9,50 €

Rural Trade and Economy in Hellenistic and Roman Palestine. A Case Study from Tel Zahara

 = Paper =

Rural sites hold significant importance for the ancient economy. While urban centers may occupy a more archaeologically visible position in the ancient world, these cities must rely on rural sites in the surrounding countryside for resources, supplies, and maintenance; concurrently, rural sites may also rely on an urban center for protection, markets, and other services. This interaction and interdependency between rural and urban creates an interconnection between village and city that, in the rural sphere, may be illustrated by growth and/or regression of settlement, as well as by changes in patterns of economy, trade, and subsistence. Excavations at the small site of Tel Zahara, located five km from the large metropolis of Beth Shean (Scythopolis) in the Jordan Valley in modern Israel, have produced data that illustrate this interconnected relationship between urban and rural, and provide a window into rural economic practices, particularly in the Hellenistic and early Roman periods in Palestine.

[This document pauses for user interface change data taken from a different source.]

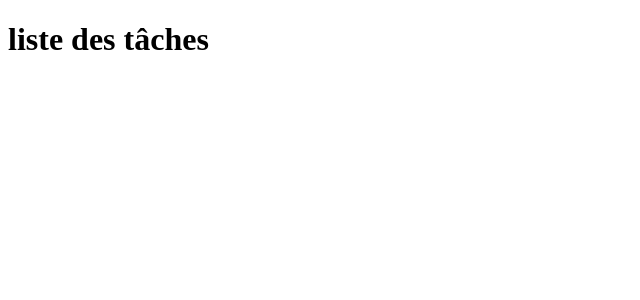
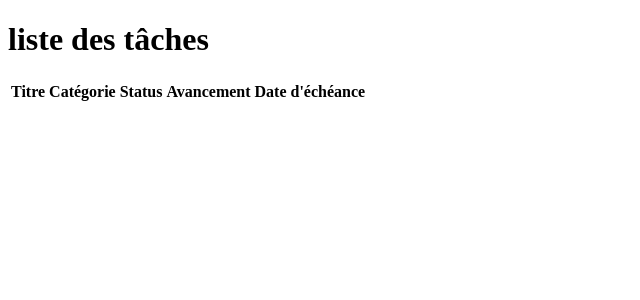
Before and after one commit to Hassan-Ajeg/PHP-todolist, a PHP site: page / in a window 1280 px wide. Shown: the top 300 px of the page, without its empty margins (0-640 px from the left). Run offline with PHP 8.4, Linux system fonts and the light colour scheme; tables that the repository leaves empty or names only in its code hold one stand-in row (values such as "Sample post"); data that the repository does not hold is empty.

Commit message:
Requête sur la DB, récupération de la liste des tâches

```diff
--- a/controllers/taskListController.php
+++ b/controllers/taskListController.php
@@ -1,4 +1,8 @@
 <?php
+
+//requête sur la BD pour afficher la liste des tâches
+$recordSet = $pdo->query("SELECT * FROM view_tasks");
+$taskList = $recordSet->fetchAll();
 
 $pageTitle =  "liste des tâches";
 $content = "taskList";
--- a/views/taskList.php
+++ b/views/taskList.php
@@ -1 +1,27 @@
 <h1><?= $pageTitle ?></h1>
+
+<table>
+    <tr>
+    <th>Titre</th>
+    <th>Catégorie</th>
+    <th>Status</th>
+    <th>Avancement</th>
+    <th>Date d'échéance</th>
+    </tr>
+
+    <?php foreach($taskList as $task) : ?>
+
+        <?php //transforme les clefs d'un tableau associatif en une suite de variables
+            extract($task) ?>
+    <tr>
+        <td><?= $title ?></td>
+        <td><?= $category_name ?></td>
+        <td><?= $status_name ?></td>
+        <td><?= $completion_rate ?></td>
+        <td><?= $due_date ?></td>
+    </tr>
+
+
+    <?php endforeach ?>
+
+</table>
--- a/web/index.php
+++ b/web/index.php
@@ -13,7 +13,7 @@
 
 //ouverture de la connexion à la BD
 $pdo = new PDO(
-    "mysql:host=127.0.0.1;dbname=todolist;charset=utf8",
+    "mysql:host=127.0.0.1;dbname=todolist;charset=utf8;port=8889",
     "root",
     "root",
     [
```
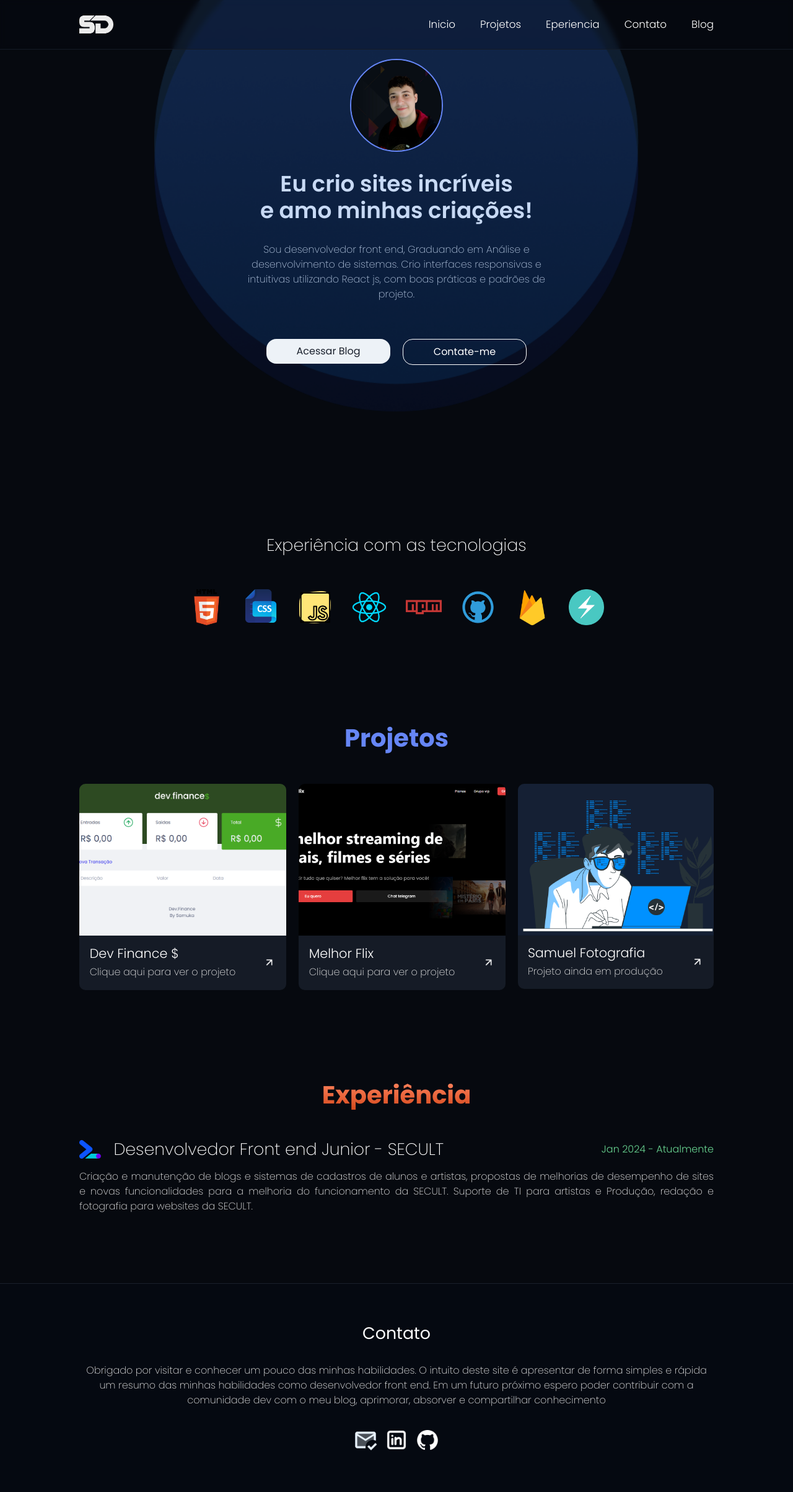
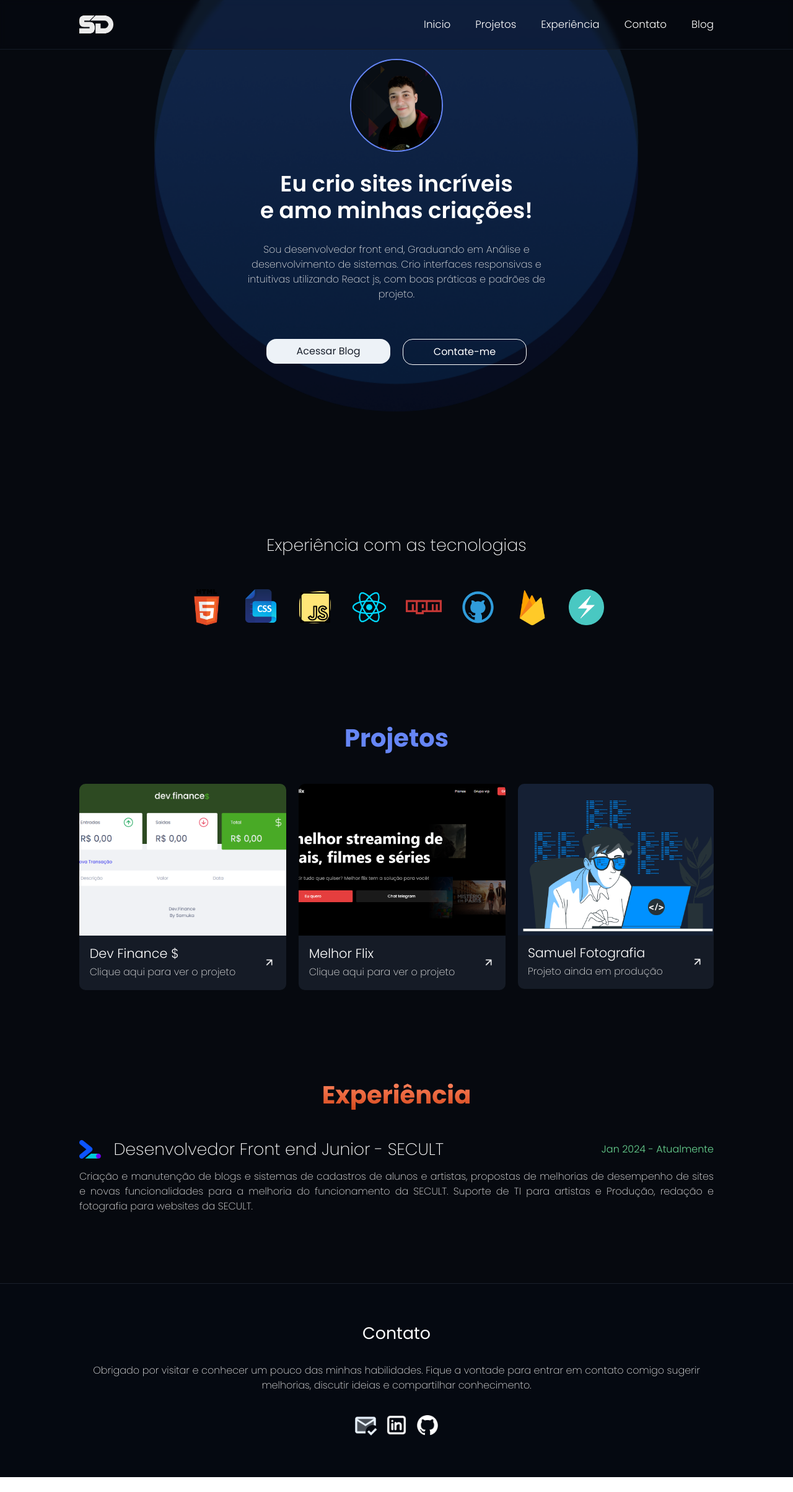
Before and after one commit to samueldev77/portifoliov1, a React (Vite) app: page / in a window 1280 px wide. Shown: the whole page at 62% size. After the commit the page ends 2384 px from the top, so only its background shows below. Built offline with nearby package versions, Linux system fonts and the light colour scheme.

Commit message:
Animações adicionadas com a biblioteca aos animate

```diff
--- a/index.html
+++ b/index.html
@@ -3,6 +3,7 @@
     <head>
         <meta charset="UTF-8" />
         <link rel="icon" type="image/svg+xml" href="/vite.svg" />
+        <meta name="description" content="Samuel dev - Portfólio de desenvolvedor">
         <meta name="viewport" content="width=device-width, initial-scale=1.0" />
         <title>Samuel dev</title>
 
--- a/package.json
+++ b/package.json
@@ -13,6 +13,7 @@
     "@chakra-ui/react": "^2.9.1",
     "@emotion/react": "^11.13.3",
     "@emotion/styled": "^11.13.0",
+    "aos": "^2.3.4",
     "framer-motion": "^11.9.0",
     "react": "^18.3.1",
     "react-dom": "^18.3.1",
--- a/src/App.jsx
+++ b/src/App.jsx
@@ -1,7 +1,10 @@
 import React from "react";
+import { useEffect } from "react";
 import "./index.css";
 import { ChakraProvider, extendTheme } from "@chakra-ui/react";
 import HomePage from "./Pages/Home.jsx";
+import AOS from 'aos';
+import 'aos/dist/aos.css';
 
 const colors = {
     dark: {
@@ -21,6 +24,9 @@ const colors = {
 const theme = extendTheme({ colors });
 
 const App = () => {
+    useEffect(() => {
+        AOS.init();
+      }, []);
     return (
         <ChakraProvider theme={theme}>
             <React.StrictMode>
--- a/src/Components/MicroComponents/BoxSection.jsx
+++ b/src/Components/MicroComponents/BoxSection.jsx
@@ -3,7 +3,7 @@ export const BoxSection = (props)=>{
     const wSection = useBreakpointValue({base:'90%', md:'90%', lg:'90%', xl:'80%'})
     const padding = useBreakpointValue({base:'10%', md:'5%', lg:'5%'})
     return(
-        <Box display={props.display} id={props.id} bgColor={props.bgColor} w='100%' minH={props.minH} paddingTop={padding} paddingBottom={padding} borderTop={props.borderTop}>
+        <Box data-aos={props.aos} data-aos-offset={props.aosOffset} display={props.display} id={props.id} bgColor={props.bgColor} w='100%' minH={props.minH} paddingTop={padding} paddingBottom={padding} borderTop={props.borderTop}>
             <Box w={wSection} margin='0 auto'>{props.children}</Box>
         </Box>
     )
--- a/src/Components/MicroComponents/Header.jsx
+++ b/src/Components/MicroComponents/Header.jsx
@@ -5,7 +5,7 @@ import MenuDrawer from "../MicroComponents/MenuDrawer/MenuDrawer"
 export const links = [
     {text: 'Inicio', href: '#inicio'},
     {text: 'Projetos', href: '#projetos'},
-    {text: 'Eperiencia', href: '#experiencia'},
+    {text: 'Experiência', href: '#experiencia'},
     {text: 'Contato', href: '#contato'},
     {text: 'Blog', href: '#inicio'},
 ]
--- a/src/Components/Sections/SectionFive.jsx
+++ b/src/Components/Sections/SectionFive.jsx
@@ -11,9 +11,8 @@ const social = [
     {name:'github', icon: GithubIcon, link: 'https://github.com/Samael7735'},
 ]
 
-const Texto = `Obrigado por visitar e conhecer um pouco das minhas habilidades. O intuito deste site é apresentar de forma simples
-    e rápida um resumo das minhas habilidades como desenvolvedor front end. Em um futuro próximo espero poder contribuir com
-    a comunidade dev com o meu blog, aprimorar, absorver e compartilhar conhecimento
+const Texto = `Obrigado por visitar e conhecer um pouco das minhas habilidades. Fique a vontade para entrar em contato comigo
+    sugerir melhorias, discutir ideias e compartilhar conhecimento.
 `
 
 export const SectionFive = ()=>{
--- a/src/Components/Sections/SectionFour.jsx
+++ b/src/Components/Sections/SectionFour.jsx
@@ -13,7 +13,7 @@ const experiencia = [
 
 export const SectionFour = ()=>{
     return(
-        <BoxSection id='experiencia' bgColor="dark.100">
+        <BoxSection id='experiencia' bgColor="dark.100" aos="fade-right" aosOffset={10}>
             <Box w='100%' textAlign='center' mb='3rem'>
                 <Heading className="orangeGradient" fontSize="clamp(2.5rem, 2.9vw, 3.2vw)">Experiência</Heading>
             </Box>
--- a/src/Components/Sections/SectionOne.jsx
+++ b/src/Components/Sections/SectionOne.jsx
@@ -32,6 +32,7 @@ export const SectionOne = ()=>{
                 alt="circulo azul"
             />
             <Box
+                className="fade-in-bottom"
                 w="100%"
                 display="flex"
                 flexDir="column"
--- a/src/Components/Sections/SectionThree.jsx
+++ b/src/Components/Sections/SectionThree.jsx
@@ -13,7 +13,7 @@ const contentCards = [
 
 export const SectionThree = () => {
     return (
-        <BoxSection id='projetos' bgColor="dark.100">
+        <BoxSection id='projetos' bgColor="dark.100" aos="fade-up">
             <Box
                 w="100%"
                 display="flex"
--- a/src/Components/Sections/SectionTwo.jsx
+++ b/src/Components/Sections/SectionTwo.jsx
@@ -24,7 +24,7 @@ export const SectionTwo = ()=>{
     const boxSizing = 'clamp(3.5rem, 4.5vw, 5rem)'
     return(
         <BoxSection bgColor="dark.100">
-            <Box display='grid' placeItems='center' gap='5%'>
+            <Box data-aos="fade-right" display='grid' placeItems='center' gap='5%'>
                 <Box>
                     <Heading fontWeight='200' fontSize="clamp(1.6rem, 2.1vw, 3vw)" color='textColor.100' textAlign='center' mb='25px'>Experiência com as tecnologias</Heading>
                     <Box display='flex' justifyContent='center' gap='30px' padding='30px 0px' flexWrap='wrap'>
--- a/src/Pages/Home.jsx
+++ b/src/Pages/Home.jsx
@@ -1,3 +1,4 @@
+import { Box } from "@chakra-ui/react"
 import Header from "../Components/MicroComponents/Header"
 import SectionFive from "../Components/Sections/SectionFive"
 import SectionFour from "../Components/Sections/SectionFour"
@@ -7,14 +8,14 @@ import SectionTwo from "../Components/Sections/SectionTwo"
 
 export const HomePage = ()=>{
     return(
-        <>
+        <Box bgColor="#06090F">
             <Header/>
             <SectionOne/>
             <SectionTwo/>
             <SectionThree/>
             <SectionFour/>
             <SectionFive/>
-        </>
+        </Box>
     )
 }
 export default HomePage
--- a/src/index.css
+++ b/src/index.css
@@ -7,6 +7,47 @@
 html{
   scroll-behavior: smooth;
 }
+.fade-in-bottom {
+	-webkit-animation: fade-in-bottom 0.6s cubic-bezier(0.390, 0.575, 0.565, 1.000) both;
+	        animation: fade-in-bottom 0.6s cubic-bezier(0.390, 0.575, 0.565, 1.000) both;
+}
+/* ----------------------------------------------
+ * Generated by Animista on 2024-12-9 11:10:58
+ * Licensed under FreeBSD License.
+ * See http://animista.net/license for more info.
+ * w: http://animista.net, t: @cssanimista
+ * ---------------------------------------------- */
+
+/**
+ * ----------------------------------------
+ * animation fade-in-bottom
+ * ----------------------------------------
+ */
+ @-webkit-keyframes fade-in-bottom {
+  0% {
+    -webkit-transform: translateY(50px);
+            transform: translateY(50px);
+    opacity: 0;
+  }
+  100% {
+    -webkit-transform: translateY(0);
+            transform: translateY(0);
+    opacity: 1;
+  }
+}
+@keyframes fade-in-bottom {
+  0% {
+    -webkit-transform: translateY(50px);
+            transform: translateY(50px);
+    opacity: 0;
+  }
+  100% {
+    -webkit-transform: translateY(0);
+            transform: translateY(0);
+    opacity: 1;
+  }
+}
+
 .orangeGradient{
   background: linear-gradient(to bottom, #FF8660, #D5491D);
       background-clip: text;
```
Also changed, not shown: 1 other file (tests, documents, lock files or other folders).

Special issue around the theme: "The rural World during the ancient Medditerranean Culture: Right/Laws, Religion, Trade, Practices"